(Stored items from a collection)
^^^^^^^^^^^^^^^^

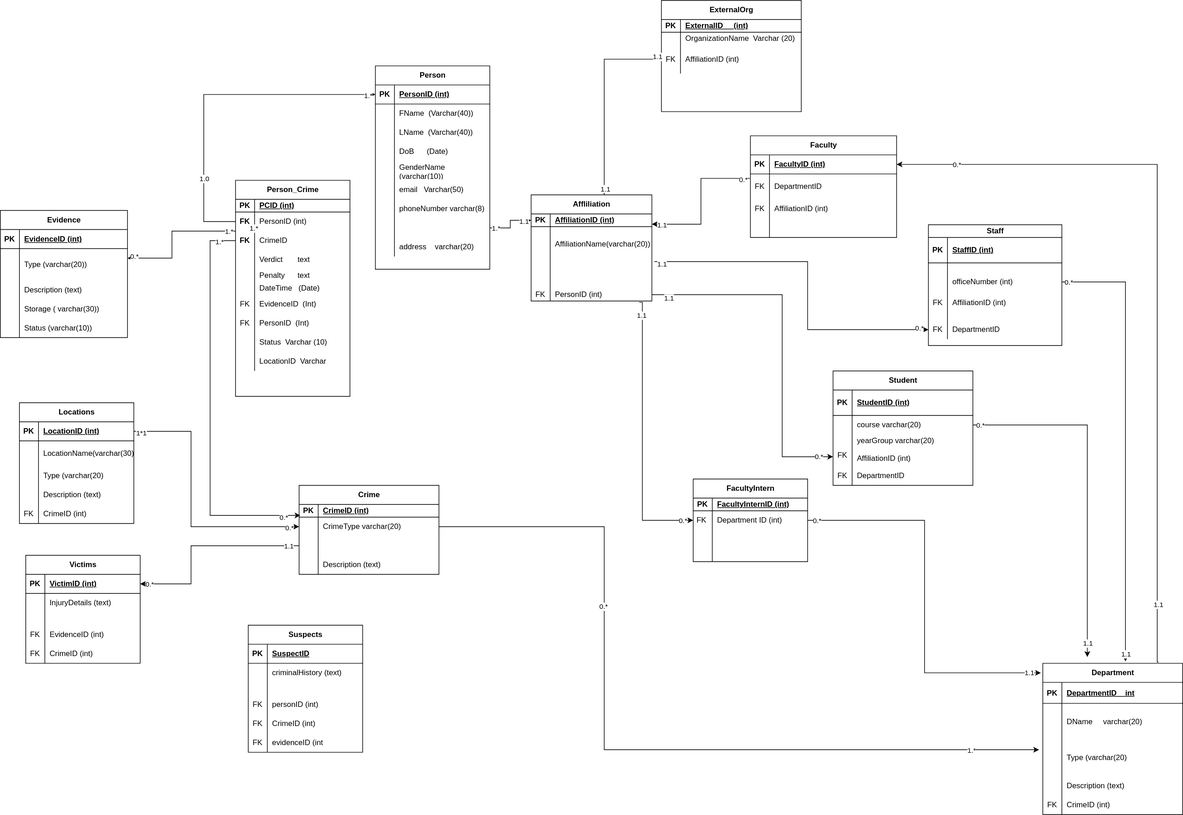
Before: Untitled Diagram.drawio.svg, a diagram exported from draw.io (Priscile2/Diagrams). Source tidied: cells renumbered, new cells last; positions are measured from the earlier drawing's top-left corner, leaving out a move shared by most shapes.
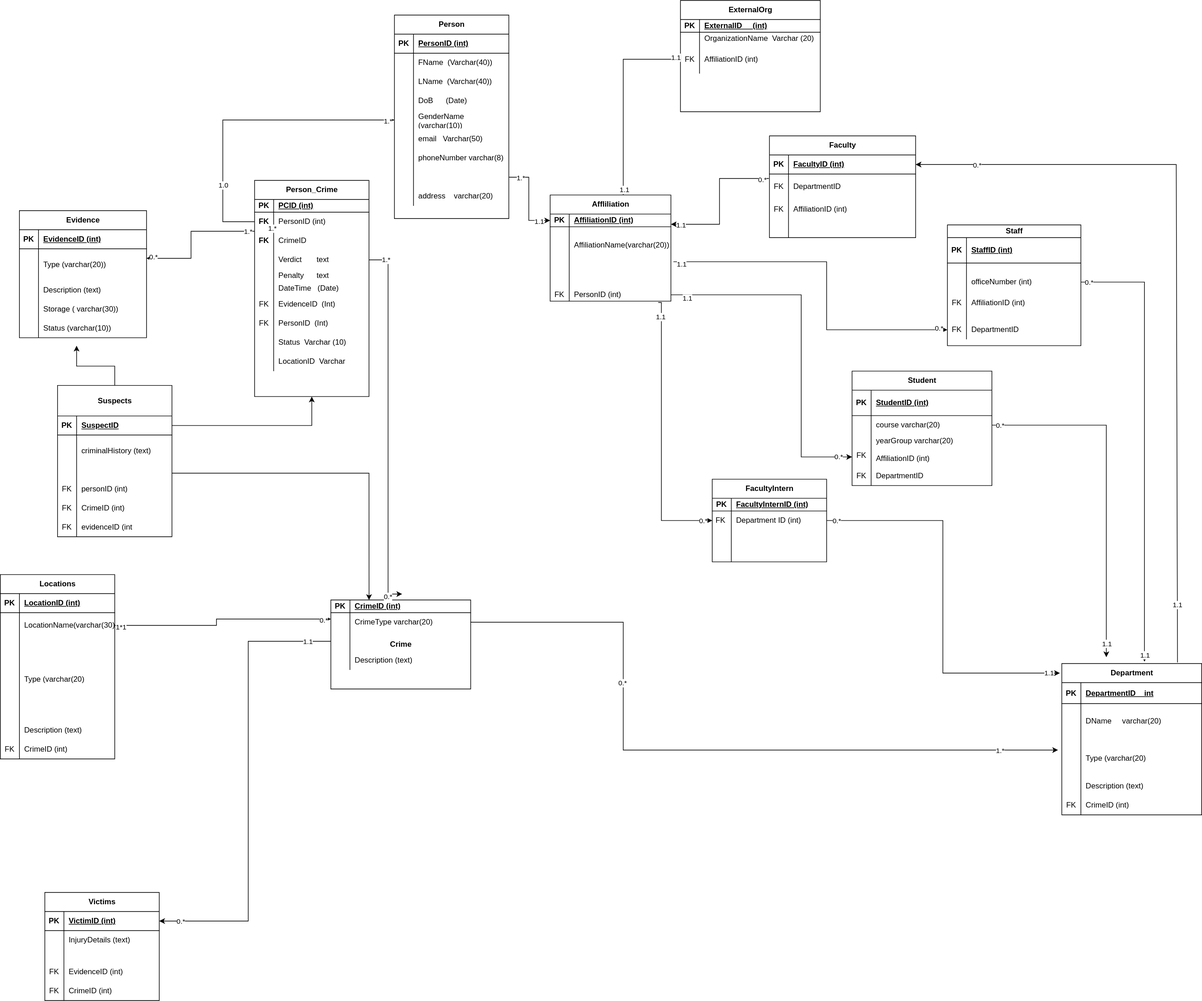
The same file after the commit.

Change to the diagram source:
```diff
@@ -3,7 +3,7 @@
     <mxCell id="0" />
     <mxCell id="1" parent="0" />
     <mxCell id="2" value="Person" style="shape=table;startSize=30;rowLines=0;fontStyle=1;align=center;html=1;" parent="1" vertex="1">
-      <mxGeometry x="590" y="103" width="180" height="320" as="geometry" />
+      <mxGeometry x="590" y="23" width="180" height="320" as="geometry" />
     </mxCell>
     <mxCell id="3" style="shape=tableRow;horizontal=0;startSize=0;swimlaneHead=0;swimlaneBody=0;fillColor=none;points=[[0,0.5],[1,0.5]];portConstraint=eastwest;top=0;left=0;right=0;bottom=1;" parent="2" vertex="1">
       <mxGeometry y="30" width="180" height="30" as="geometry" />
@@ -494,11 +494,11 @@
     <mxCell id="163" value="0.*" style="edgeLabel;html=1;align=center;verticalAlign=middle;" parent="161" vertex="1">
       <mxGeometry x="-0.4" y="-2" relative="1" as="geometry" />
     </mxCell>
-    <mxCell id="164" value="Crime" style="shape=table;startSize=30;rowLines=0;fontStyle=1;align=center;html=1;" parent="1" vertex="1">
-      <mxGeometry x="470" y="763" width="220" height="140" as="geometry" />
+    <mxCell id="164" value="Crime" style="shape=table;startSize=0;rowLines=0;fontStyle=1;align=center;html=1;" parent="1" vertex="1">
+      <mxGeometry x="490" y="943" width="220" height="140" as="geometry" />
     </mxCell>
     <mxCell id="165" style="shape=tableRow;horizontal=0;startSize=0;swimlaneHead=0;swimlaneBody=0;fillColor=none;points=[[0,0.5],[1,0.5]];portConstraint=eastwest;top=0;left=0;right=0;bottom=1;" parent="164" vertex="1">
-      <mxGeometry y="30" width="220" height="20" as="geometry" />
+      <mxGeometry width="220" height="20" as="geometry" />
     </mxCell>
     <mxCell id="166" value="PK" style="shape=partialRectangle;fillColor=none;top=0;left=0;bottom=0;right=0;fontStyle=1;overflow=hidden;whiteSpace=wrap;html=1;" parent="165" vertex="1">
       <mxGeometry width="30" height="20" as="geometry" />
@@ -507,7 +507,7 @@
       <mxGeometry x="30" width="190" height="20" as="geometry" />
     </mxCell>
     <mxCell id="168" style="shape=tableRow;horizontal=0;startSize=0;swimlaneHead=0;swimlaneBody=0;fillColor=none;points=[[0,0.5],[1,0.5]];portConstraint=eastwest;top=0;left=0;right=0;bottom=0;" parent="164" vertex="1">
-      <mxGeometry y="50" width="220" height="30" as="geometry" />
+      <mxGeometry y="20" width="220" height="30" as="geometry" />
     </mxCell>
     <mxCell id="169" style="shape=partialRectangle;fillColor=none;top=0;left=0;bottom=0;right=0;overflow=hidden;whiteSpace=wrap;html=1;" parent="168" vertex="1">
       <mxGeometry width="30" height="30" as="geometry" />
@@ -516,7 +516,7 @@
       <mxGeometry x="30" width="190" height="30" as="geometry" />
     </mxCell>
     <mxCell id="171" style="shape=tableRow;horizontal=0;startSize=0;swimlaneHead=0;swimlaneBody=0;fillColor=none;points=[[0,0.5],[1,0.5]];portConstraint=eastwest;top=0;left=0;right=0;bottom=0;" parent="164" vertex="1">
-      <mxGeometry y="80" width="220" height="30" as="geometry" />
+      <mxGeometry y="50" width="220" height="30" as="geometry" />
     </mxCell>
     <mxCell id="172" style="shape=partialRectangle;fillColor=none;top=0;left=0;bottom=0;right=0;overflow=hidden;whiteSpace=wrap;html=1;" parent="171" vertex="1">
       <mxGeometry width="30" height="30" as="geometry" />
@@ -525,7 +525,7 @@
       <mxGeometry x="30" width="190" height="30" as="geometry" />
     </mxCell>
     <mxCell id="174" style="shape=tableRow;horizontal=0;startSize=0;swimlaneHead=0;swimlaneBody=0;fillColor=none;top=0;left=0;right=0;bottom=0;" parent="164" vertex="1">
-      <mxGeometry y="110" width="220" height="30" as="geometry" />
+      <mxGeometry y="80" width="220" height="30" as="geometry" />
     </mxCell>
     <mxCell id="175" style="shape=partialRectangle;fillColor=none;top=0;left=0;bottom=0;right=0;overflow=hidden;whiteSpace=wrap;html=1;" parent="174" vertex="1">
       <mxGeometry width="30" height="30" as="geometry" />
@@ -534,7 +534,7 @@
       <mxGeometry x="30" width="190" height="30" as="geometry" />
     </mxCell>
     <mxCell id="177" value="Victims" style="shape=table;startSize=30;rowLines=0;fontStyle=1;align=center;html=1;" parent="1" vertex="1">
-      <mxGeometry x="40" y="873" width="180" height="170" as="geometry" />
+      <mxGeometry x="40" y="1403" width="180" height="170" as="geometry" />
     </mxCell>
     <mxCell id="178" style="shape=tableRow;horizontal=0;startSize=0;swimlaneHead=0;swimlaneBody=0;fillColor=none;points=[[0,0.5],[1,0.5]];portConstraint=eastwest;top=0;left=0;right=0;bottom=1;" parent="177" vertex="1">
       <mxGeometry y="30" width="180" height="30" as="geometry" />
@@ -621,7 +621,7 @@
       <mxGeometry x="30" width="150" height="20" as="geometry" />
     </mxCell>
     <mxCell id="206" value="Locations" style="shape=table;startSize=30;rowLines=0;fontStyle=1;align=center;html=1;" parent="1" vertex="1">
-      <mxGeometry x="30" y="633" width="180" height="190" as="geometry" />
+      <mxGeometry x="-30" y="903" width="180" height="290" as="geometry" />
     </mxCell>
     <mxCell id="207" style="shape=tableRow;horizontal=0;startSize=0;swimlaneHead=0;swimlaneBody=0;fillColor=none;points=[[0,0.5],[1,0.5]];portConstraint=eastwest;top=0;left=0;right=0;bottom=1;" parent="206" vertex="1">
       <mxGeometry y="30" width="180" height="30" as="geometry" />
@@ -642,16 +642,16 @@
       <mxGeometry x="30" width="150" height="40" as="geometry" />
     </mxCell>
     <mxCell id="213" style="shape=tableRow;horizontal=0;startSize=0;swimlaneHead=0;swimlaneBody=0;fillColor=none;top=0;left=0;right=0;bottom=0;" parent="206" vertex="1">
-      <mxGeometry y="100" width="180" height="30" as="geometry" />
+      <mxGeometry y="100" width="180" height="130" as="geometry" />
     </mxCell>
     <mxCell id="214" style="shape=partialRectangle;fillColor=none;top=0;left=0;bottom=0;right=0;overflow=hidden;whiteSpace=wrap;html=1;" parent="213" vertex="1">
-      <mxGeometry width="30" height="30" as="geometry" />
+      <mxGeometry width="30" height="130" as="geometry" />
     </mxCell>
     <mxCell id="215" value="Type (varchar(20)" style="shape=partialRectangle;fillColor=none;top=0;left=0;bottom=0;right=0;align=left;spacingLeft=6;overflow=hidden;whiteSpace=wrap;html=1;" parent="213" vertex="1">
-      <mxGeometry x="30" width="150" height="30" as="geometry" />
+      <mxGeometry x="30" width="150" height="130" as="geometry" />
     </mxCell>
     <mxCell id="216" style="shape=tableRow;horizontal=0;startSize=0;swimlaneHead=0;swimlaneBody=0;fillColor=none;top=0;left=0;right=0;bottom=0;" parent="206" vertex="1">
-      <mxGeometry y="130" width="180" height="30" as="geometry" />
+      <mxGeometry y="230" width="180" height="30" as="geometry" />
     </mxCell>
     <mxCell id="217" style="shape=partialRectangle;fillColor=none;top=0;left=0;bottom=0;right=0;overflow=hidden;whiteSpace=wrap;html=1;" parent="216" vertex="1">
       <mxGeometry width="30" height="30" as="geometry" />
@@ -660,7 +660,7 @@
       <mxGeometry x="30" width="150" height="30" as="geometry" />
     </mxCell>
     <mxCell id="219" style="shape=tableRow;horizontal=0;startSize=0;swimlaneHead=0;swimlaneBody=0;fillColor=none;top=0;left=0;right=0;bottom=0;" parent="206" vertex="1">
-      <mxGeometry y="160" width="180" height="30" as="geometry" />
+      <mxGeometry y="260" width="180" height="30" as="geometry" />
     </mxCell>
     <mxCell id="220" value="FK" style="shape=partialRectangle;fillColor=none;top=0;left=0;bottom=0;right=0;overflow=hidden;whiteSpace=wrap;html=1;" parent="219" vertex="1">
       <mxGeometry width="30" height="30" as="geometry" />
@@ -677,7 +677,7 @@
     <mxCell id="224" value="1.1" style="edgeLabel;html=1;align=center;verticalAlign=middle;" parent="222" vertex="1">
       <mxGeometry x="0.72" y="-1" relative="1" as="geometry" />
     </mxCell>
-    <mxCell id="225" style="edgeStyle=elbowEdgeStyle;rounded=0;jettySize=auto;html=1;exitX=0;exitY=0.5;exitDx=0;exitDy=0;" parent="1" edge="1" source="82" target="3">
+    <mxCell id="225" style="edgeStyle=elbowEdgeStyle;rounded=0;jettySize=auto;html=1;exitX=0;exitY=0.5;exitDx=0;exitDy=0;entryX=0;entryY=0.5;entryDx=0;entryDy=0;" parent="1" edge="1" source="82" target="15">
       <mxGeometry relative="1" as="geometry">
         <Array as="points">
           <mxPoint x="320" y="193" />
@@ -690,10 +690,10 @@
     <mxCell id="227" value="1.0" style="edgeLabel;html=1;align=center;verticalAlign=middle;" parent="225" vertex="1">
       <mxGeometry x="-0.55" relative="1" as="geometry" />
     </mxCell>
-    <mxCell id="228" style="edgeStyle=elbowEdgeStyle;rounded=0;jettySize=auto;html=1;exitX=0;exitY=0.5;exitDx=0;exitDy=0;entryX=0.009;entryY=0.867;entryDx=0;entryDy=0;entryPerimeter=0;" parent="1" edge="1" source="85" target="165">
+    <mxCell id="228" style="edgeStyle=elbowEdgeStyle;rounded=0;jettySize=auto;html=1;exitX=1;exitY=0.5;exitDx=0;exitDy=0;entryX=0.51;entryY=-0.467;entryDx=0;entryDy=0;entryPerimeter=0;" parent="1" edge="1" source="88" target="165">
       <mxGeometry relative="1" as="geometry">
         <Array as="points">
-          <mxPoint x="330" y="733" />
+          <mxPoint x="580" y="663" />
         </Array>
       </mxGeometry>
     </mxCell>
@@ -815,7 +815,7 @@
     <mxCell id="253" style="edgeStyle=elbowEdgeStyle;rounded=0;jettySize=auto;html=1;entryX=1;entryY=0.5;entryDx=0;entryDy=0;exitX=0;exitY=0.5;exitDx=0;exitDy=0;" parent="1" edge="1" source="171" target="178">
       <mxGeometry relative="1" as="geometry">
         <Array as="points">
-          <mxPoint x="300" y="933" />
+          <mxPoint x="360" y="993" />
         </Array>
       </mxGeometry>
     </mxCell>
@@ -825,10 +825,12 @@
     <mxCell id="255" value="0.*" style="edgeLabel;html=1;align=center;verticalAlign=middle;" parent="253" vertex="1">
       <mxGeometry x="0.91" relative="1" as="geometry" />
     </mxCell>
-    <mxCell id="256" style="edgeStyle=elbowEdgeStyle;rounded=0;jettySize=auto;html=1;exitX=1;exitY=0.5;exitDx=0;exitDy=0;entryX=0;entryY=0.5;entryDx=0;entryDy=0;" parent="1" edge="1" source="207" target="168">
+    <mxCell id="256" style="edgeStyle=elbowEdgeStyle;rounded=0;orthogonalLoop=1;jettySize=auto;html=1;exitX=1;exitY=0.5;exitDx=0;exitDy=0;entryX=0;entryY=0.5;entryDx=0;entryDy=0;" parent="1" edge="1">
       <mxGeometry relative="1" as="geometry">
+        <mxPoint x="150" y="983" as="sourcePoint" />
+        <mxPoint x="490" y="973" as="targetPoint" />
         <Array as="points">
-          <mxPoint x="300" y="813" />
+          <mxPoint x="310" y="888" />
         </Array>
       </mxGeometry>
     </mxCell>
@@ -899,11 +901,20 @@
     <mxCell id="275" value="1.1" style="edgeLabel;html=1;align=center;verticalAlign=middle;" parent="273" vertex="1">
       <mxGeometry x="0.94" y="1" relative="1" as="geometry" />
     </mxCell>
+    <mxCell id="295" style="edgeStyle=orthogonalEdgeStyle;rounded=0;jettySize=auto;html=1;exitX=0.5;exitY=0;exitDx=0;exitDy=0;" parent="1" edge="1" source="276">
+      <mxGeometry relative="1" as="geometry">
+        <mxPoint x="90" y="543" as="targetPoint" />
+        <Array as="points">
+          <mxPoint x="150" y="575" />
+          <mxPoint x="90" y="575" />
+        </Array>
+      </mxGeometry>
+    </mxCell>
-    <mxCell id="276" value="Suspects" style="shape=table;startSize=30;rowLines=0;fontStyle=1;align=center;html=1;" parent="1" vertex="1">
-      <mxGeometry x="390" y="983" width="180" height="200" as="geometry" />
+    <mxCell id="276" value="Suspects" style="shape=table;startSize=48;rowLines=0;fontStyle=1;align=center;html=1;" parent="1" vertex="1">
+      <mxGeometry x="60" y="605.5" width="180" height="238" as="geometry" />
     </mxCell>
     <mxCell id="277" style="shape=tableRow;horizontal=0;startSize=0;swimlaneHead=0;swimlaneBody=0;fillColor=none;points=[[0,0.5],[1,0.5]];portConstraint=eastwest;top=0;left=0;right=0;bottom=1;" parent="276" vertex="1">
-      <mxGeometry y="30" width="180" height="30" as="geometry" />
+      <mxGeometry y="48" width="180" height="30" as="geometry" />
     </mxCell>
     <mxCell id="278" value="PK" style="shape=partialRectangle;fillColor=none;top=0;left=0;bottom=0;right=0;fontStyle=1;overflow=hidden;whiteSpace=wrap;html=1;" parent="277" vertex="1">
       <mxGeometry width="30" height="30" as="geometry" />
@@ -912,16 +923,16 @@
       <mxGeometry x="30" width="150" height="30" as="geometry" />
     </mxCell>
     <mxCell id="280" style="shape=tableRow;horizontal=0;startSize=0;swimlaneHead=0;swimlaneBody=0;fillColor=none;top=0;left=0;right=0;bottom=0;" parent="276" vertex="1">
-      <mxGeometry y="60" width="180" height="30" as="geometry" />
+      <mxGeometry y="78" width="180" height="50" as="geometry" />
     </mxCell>
     <mxCell id="281" style="shape=partialRectangle;fillColor=none;top=0;left=0;bottom=0;right=0;overflow=hidden;whiteSpace=wrap;html=1;" parent="280" vertex="1">
-      <mxGeometry width="30" height="30" as="geometry" />
+      <mxGeometry width="30" height="50" as="geometry" />
     </mxCell>
     <mxCell id="282" value="criminalHistory (text)" style="shape=partialRectangle;fillColor=none;top=0;left=0;bottom=0;right=0;align=left;spacingLeft=6;overflow=hidden;whiteSpace=wrap;html=1;" parent="280" vertex="1">
-      <mxGeometry x="30" width="150" height="30" as="geometry" />
+      <mxGeometry x="30" width="150" height="50" as="geometry" />
     </mxCell>
     <mxCell id="283" style="shape=tableRow;horizontal=0;startSize=0;swimlaneHead=0;swimlaneBody=0;fillColor=none;points=[[0,0.5],[1,0.5]];portConstraint=eastwest;top=0;left=0;right=0;bottom=0;" parent="276" vertex="1">
-      <mxGeometry y="90" width="180" height="20" as="geometry" />
+      <mxGeometry y="128" width="180" height="20" as="geometry" />
     </mxCell>
     <mxCell id="284" style="shape=partialRectangle;fillColor=none;top=0;left=0;bottom=0;right=0;overflow=hidden;whiteSpace=wrap;html=1;" parent="283" vertex="1">
       <mxGeometry width="30" height="20" as="geometry" />
@@ -930,7 +941,7 @@
       <mxGeometry x="30" width="150" height="20" as="geometry" />
     </mxCell>
     <mxCell id="286" style="shape=tableRow;horizontal=0;startSize=0;swimlaneHead=0;swimlaneBody=0;fillColor=none;top=0;left=0;right=0;bottom=0;" parent="276" vertex="1">
-      <mxGeometry y="110" width="180" height="30" as="geometry" />
+      <mxGeometry y="148" width="180" height="30" as="geometry" />
     </mxCell>
     <mxCell id="287" value="FK" style="shape=partialRectangle;fillColor=none;top=0;left=0;bottom=0;right=0;overflow=hidden;whiteSpace=wrap;html=1;" parent="286" vertex="1">
       <mxGeometry width="30" height="30" as="geometry" />
@@ -939,7 +950,7 @@
       <mxGeometry x="30" width="150" height="30" as="geometry" />
     </mxCell>
     <mxCell id="289" style="shape=tableRow;horizontal=0;startSize=0;swimlaneHead=0;swimlaneBody=0;fillColor=none;top=0;left=0;right=0;bottom=0;" parent="276" vertex="1">
-      <mxGeometry y="140" width="180" height="30" as="geometry" />
+      <mxGeometry y="178" width="180" height="30" as="geometry" />
     </mxCell>
     <mxCell id="290" value="FK" style="shape=partialRectangle;fillColor=none;top=0;left=0;bottom=0;right=0;overflow=hidden;whiteSpace=wrap;html=1;" parent="289" vertex="1">
       <mxGeometry width="30" height="30" as="geometry" />
@@ -948,7 +959,7 @@
       <mxGeometry x="30" width="150" height="30" as="geometry" />
     </mxCell>
     <mxCell id="292" style="shape=tableRow;horizontal=0;startSize=0;swimlaneHead=0;swimlaneBody=0;fillColor=none;top=0;left=0;right=0;bottom=0;" parent="276" vertex="1">
-      <mxGeometry y="170" width="180" height="30" as="geometry" />
+      <mxGeometry y="208" width="180" height="30" as="geometry" />
     </mxCell>
     <mxCell id="293" value="FK" style="shape=partialRectangle;fillColor=none;top=0;left=0;bottom=0;right=0;overflow=hidden;whiteSpace=wrap;html=1;" parent="292" vertex="1">
       <mxGeometry width="30" height="30" as="geometry" />
@@ -956,5 +967,11 @@
     <mxCell id="294" value="evidenceID (int" style="shape=partialRectangle;fillColor=none;top=0;left=0;bottom=0;right=0;align=left;spacingLeft=6;overflow=hidden;whiteSpace=wrap;html=1;" parent="292" vertex="1">
       <mxGeometry x="30" width="150" height="30" as="geometry" />
     </mxCell>
+    <mxCell id="296" style="edgeStyle=orthogonalEdgeStyle;rounded=0;jettySize=auto;html=1;exitX=1;exitY=0.5;exitDx=0;exitDy=0;entryX=0.273;entryY=0;entryDx=0;entryDy=0;entryPerimeter=0;" parent="1" edge="1" source="283" target="165">
+      <mxGeometry relative="1" as="geometry" />
+    </mxCell>
+    <mxCell id="297" style="edgeStyle=orthogonalEdgeStyle;rounded=0;jettySize=auto;html=1;exitX=1;exitY=0.5;exitDx=0;exitDy=0;entryX=0.5;entryY=1;entryDx=0;entryDy=0;" parent="1" edge="1" source="277" target="78">
+      <mxGeometry relative="1" as="geometry" />
+    </mxCell>
   </root>
 </mxGraphModel>
```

^^^^^^^^^^^^^^^^

* Problem details:
Within the records, count the lines that include the word "Crime". Answer with the number only.

* Written answer:
2